──────── DATA RECORDS ────────
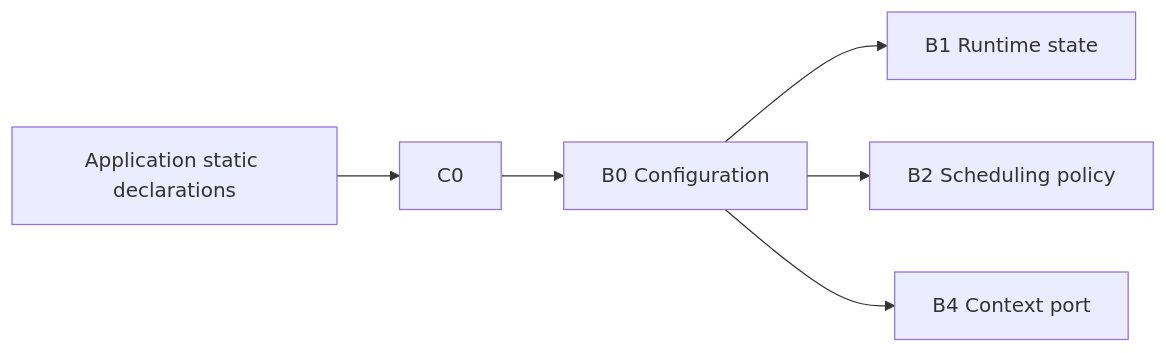
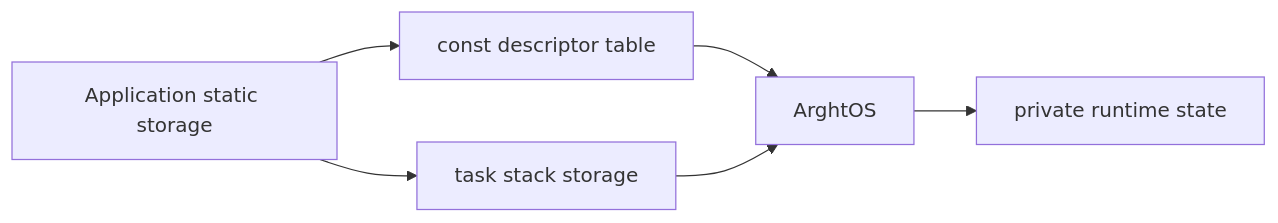
The diagram in architecture/contracts/C0-static-task-configuration.md (tumblewhead/arghtos), drawn with Mermaid before and after one commit. The commit also changed other lines of this file, not shown here.

Commit message:
Make static task configuration contract concrete

````diff
--- a/architecture/contracts/C0-static-task-configuration.md
+++ b/architecture/contracts/C0-static-task-configuration.md
@@ -40,8 +124,8 @@
 ```mermaid
 flowchart LR
-  APP["Application static declarations"] --> C0["C0"]
-  C0 --> CFG["B0 Configuration"]
-  CFG --> STATE["B1 Runtime state"]
-  CFG --> POLICY["B2 Scheduling policy"]
-  CFG --> CTX["B4 Context port"]
+  APP["Application static storage"] --> DESC["const descriptor table"]
+  APP --> STACK["task stack storage"]
+  DESC --> K["ArghtOS"]
+  STACK --> K
+  K --> STATE["private runtime state"]
 ```
````
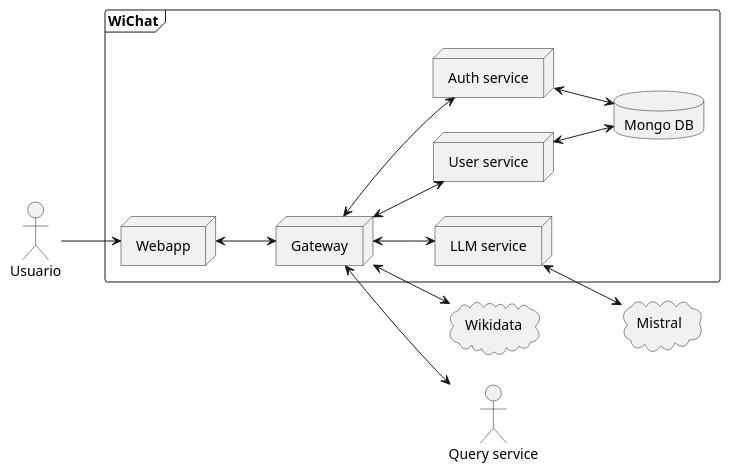
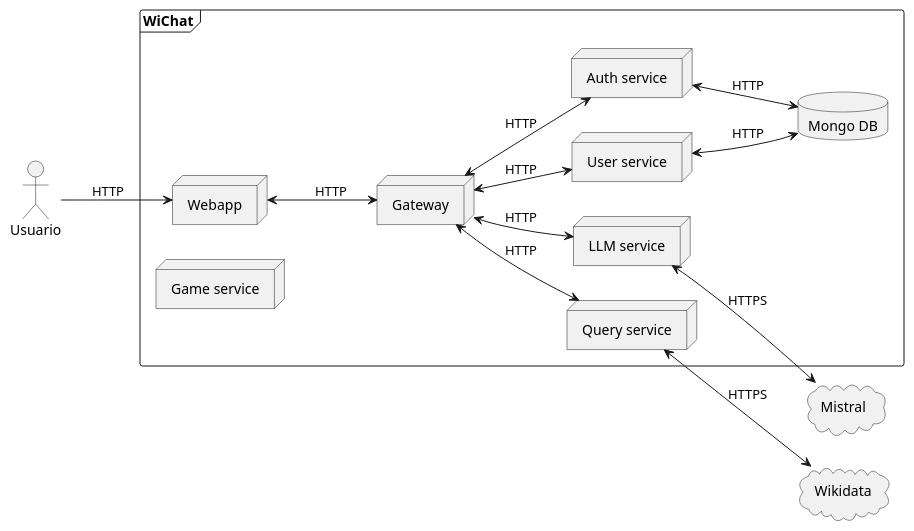
One commit to Arquisoft/wichat_es5b changed the second of 2 diagrams in docs/src/03_context_and_scope.adoc. Above: the diagram before and after it, drawn with PlantUML. The commit also changed other lines of this file, not shown here.

Commit message:
Modificado gráfico y tabla del contexto técnico

```diff
--- a/docs/src/03_context_and_scope.adoc
+++ b/docs/src/03_context_and_scope.adoc
@@ -112,40 +112,44 @@
 [plantuml,"Vision general",png]
 ----
 @startuml
 skinparam monochrome true
 left to right direction
 
 actor "Usuario"
 
 frame WiChat {
     node "Webapp"
 
     node "Gateway"
 
     node "User service"
 
     node "Auth service"
 
     node "LLM service"
 
+    node "Query service"
+
+    node "Game service"
+
     database "Mongo DB"
 }
 
 cloud "Wikidata"
 
 cloud "Mistral"
 
-"Usuario" --> "Webapp"
-"Webapp" <--> "Gateway"
-"Gateway" <--> "User service"
-"Gateway" <--> "Auth service"
-"Gateway" <--> "LLM service"
-"Gateway" <--> "Query service"
-"User service" <--> "Mongo DB"
-"Auth service" <--> "Mongo DB"
-"LLM service" <--> "Mistral"
-"Gateway" <--> "Wikidata"
+"Usuario" --> "Webapp" : HTTP
+"Webapp" <--> "Gateway" : HTTP
+"Gateway" <--> "User service" : HTTP
+"Gateway" <--> "Auth service" : HTTP
+"Gateway" <--> "LLM service" : HTTP
+"Gateway" <--> "Query service" : HTTP
+"User service" <--> "Mongo DB" : HTTP
+"Auth service" <--> "Mongo DB" : HTTP
+"LLM service" <--> "Mistral" : HTTPS
+"Query service" <--> "Wikidata" : HTTPS
 
 
 @enduml
 ----
```
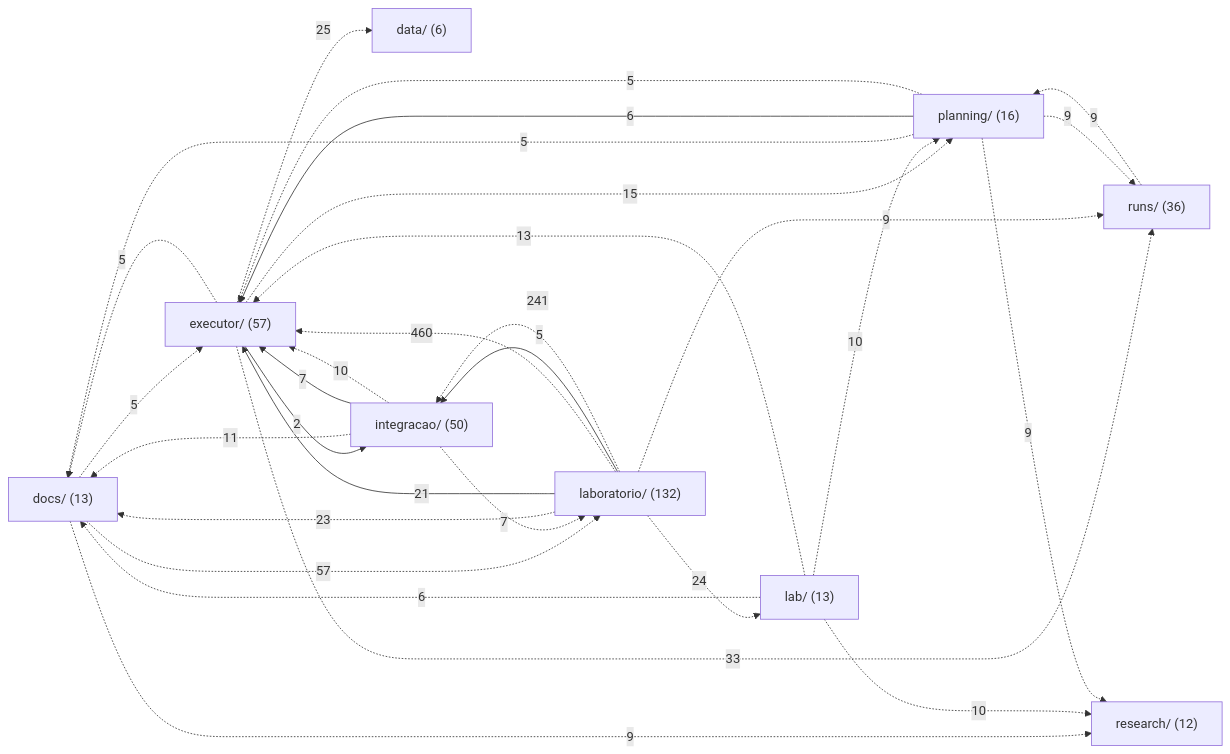
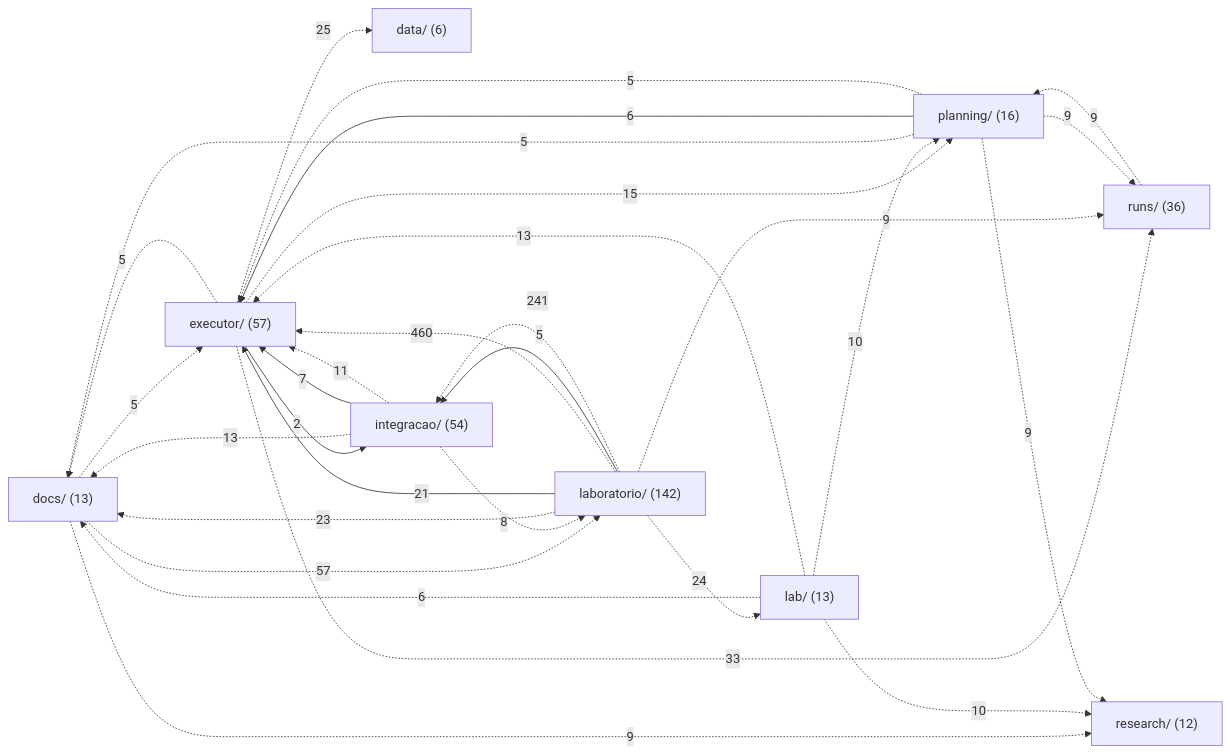
Before and after one commit to igormorais123/JEV: the second of 3 diagrams in MAPA.md, drawn with Mermaid. The commit also changed other lines of this file and 47 other files, not shown here.

````diff
--- a/MAPA.md
+++ b/MAPA.md
@@ -147,41 +152,41 @@
 ```mermaid
 flowchart LR
   n_data["data/ (6)"]
   n_docs["docs/ (13)"]
   n_executor["executor/ (57)"]
-  n_integracao["integracao/ (50)"]
+  n_integracao["integracao/ (54)"]
   n_lab["lab/ (13)"]
-  n_laboratorio["laboratorio/ (132)"]
+  n_laboratorio["laboratorio/ (142)"]
   n_planning["planning/ (16)"]
   n_research["research/ (12)"]
   n_runs["runs/ (36)"]
   n_docs -.->|5| n_executor
   n_docs -.->|57| n_laboratorio
   n_docs -.->|9| n_research
   n_executor -.->|25| n_data
   n_executor -.->|5| n_docs
   n_executor -->|2| n_integracao
   n_executor -.->|15| n_planning
   n_executor -.->|33| n_runs
-  n_integracao -.->|11| n_docs
+  n_integracao -.->|13| n_docs
   n_integracao -->|7| n_executor
-  n_integracao -.->|10| n_executor
-  n_integracao -.->|7| n_laboratorio
+  n_integracao -.->|11| n_executor
+  n_integracao -.->|8| n_laboratorio
   n_lab -.->|6| n_docs
   n_lab -.->|13| n_executor
   n_lab -.->|10| n_planning
   n_lab -.->|10| n_research
   n_laboratorio -.->|23| n_docs
   n_laboratorio -->|21| n_executor
   n_laboratorio -.->|460| n_executor
   n_laboratorio -->|5| n_integracao
   n_laboratorio -.->|241| n_integracao
   n_laboratorio -.->|24| n_lab
   n_laboratorio -.->|9| n_runs
   n_planning -.->|5| n_docs
   n_planning -->|6| n_executor
   n_planning -.->|5| n_executor
   n_planning -.->|9| n_research
   n_planning -.->|9| n_runs
   n_runs -.->|9| n_planning
 ```
````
────────
PROBLEM DETAILS
Print the material above once more, exactly, minus the pictures.

ANSWER TO THIS EXERCISE
The diagram in architecture/contracts/C0-static-task-configuration.md (tumblewhead/arghtos), drawn with Mermaid before and after one commit. The commit also changed other lines of this file, not shown here.

Commit message:
Make static task configuration contract concrete

````diff
--- a/architecture/contracts/C0-static-task-configuration.md
+++ b/architecture/contracts/C0-static-task-configuration.md
@@ -40,8 +124,8 @@
 ```mermaid
 flowchart LR
-  APP["Application static declarations"] --> C0["C0"]
-  C0 --> CFG["B0 Configuration"]
-  CFG --> STATE["B1 Runtime state"]
-  CFG --> POLICY["B2 Scheduling policy"]
-  CFG --> CTX["B4 Context port"]
+  APP["Application static storage"] --> DESC["const descriptor table"]
+  APP --> STACK["task stack storage"]
+  DESC --> K["ArghtOS"]
+  STACK --> K
+  K --> STATE["private runtime state"]
 ```
````
One commit to Arquisoft/wichat_es5b changed the second of 2 diagrams in docs/src/03_context_and_scope.adoc. Above: the diagram before and after it, drawn with PlantUML. The commit also changed other lines of this file, not shown here.

Commit message:
Modificado gráfico y tabla del contexto técnico

```diff
--- a/docs/src/03_context_and_scope.adoc
+++ b/docs/src/03_context_and_scope.adoc
@@ -112,40 +112,44 @@
 [plantuml,"Vision general",png]
 ----
 @startuml
 skinparam monochrome true
 left to right direction
 
 actor "Usuario"
 
 frame WiChat {
     node "Webapp"
 
     node "Gateway"
 
     node "User service"
 
     node "Auth service"
 
     node "LLM service"
 
+    node "Query service"
+
+    node "Game service"
+
     database "Mongo DB"
 }
 
 cloud "Wikidata"
 
 cloud "Mistral"
 
-"Usuario" --> "Webapp"
-"Webapp" <--> "Gateway"
-"Gateway" <--> "User service"
-"Gateway" <--> "Auth service"
-"Gateway" <--> "LLM service"
-"Gateway" <--> "Query service"
-"User service" <--> "Mongo DB"
-"Auth service" <--> "Mongo DB"
-"LLM service" <--> "Mistral"
-"Gateway" <--> "Wikidata"
+"Usuario" --> "Webapp" : HTTP
+"Webapp" <--> "Gateway" : HTTP
+"Gateway" <--> "User service" : HTTP
+"Gateway" <--> "Auth service" : HTTP
+"Gateway" <--> "LLM service" : HTTP
+"Gateway" <--> "Query service" : HTTP
+"User service" <--> "Mongo DB" : HTTP
+"Auth service" <--> "Mongo DB" : HTTP
+"LLM service" <--> "Mistral" : HTTPS
+"Query service" <--> "Wikidata" : HTTPS
 
 
 @enduml
 ----
```
Before and after one commit to igormorais123/JEV: the second of 3 diagrams in MAPA.md, drawn with Mermaid. The commit also changed other lines of this file and 47 other files, not shown here.

````diff
--- a/MAPA.md
+++ b/MAPA.md
@@ -147,41 +152,41 @@
 ```mermaid
 flowchart LR
   n_data["data/ (6)"]
   n_docs["docs/ (13)"]
   n_executor["executor/ (57)"]
-  n_integracao["integracao/ (50)"]
+  n_integracao["integracao/ (54)"]
   n_lab["lab/ (13)"]
-  n_laboratorio["laboratorio/ (132)"]
+  n_laboratorio["laboratorio/ (142)"]
   n_planning["planning/ (16)"]
   n_research["research/ (12)"]
   n_runs["runs/ (36)"]
   n_docs -.->|5| n_executor
   n_docs -.->|57| n_laboratorio
   n_docs -.->|9| n_research
   n_executor -.->|25| n_data
   n_executor -.->|5| n_docs
   n_executor -->|2| n_integracao
   n_executor -.->|15| n_planning
   n_executor -.->|33| n_runs
-  n_integracao -.->|11| n_docs
+  n_integracao -.->|13| n_docs
   n_integracao -->|7| n_executor
-  n_integracao -.->|10| n_executor
-  n_integracao -.->|7| n_laboratorio
+  n_integracao -.->|11| n_executor
+  n_integracao -.->|8| n_laboratorio
   n_lab -.->|6| n_docs
   n_lab -.->|13| n_executor
   n_lab -.->|10| n_planning
   n_lab -.->|10| n_research
   n_laboratorio -.->|23| n_docs
   n_laboratorio -->|21| n_executor
   n_laboratorio -.->|460| n_executor
   n_laboratorio -->|5| n_integracao
   n_laboratorio -.->|241| n_integracao
   n_laboratorio -.->|24| n_lab
   n_laboratorio -.->|9| n_runs
   n_planning -.->|5| n_docs
   n_planning -->|6| n_executor
   n_planning -.->|5| n_executor
   n_planning -.->|9| n_research
   n_planning -.->|9| n_runs
   n_runs -.->|9| n_planning
 ```
````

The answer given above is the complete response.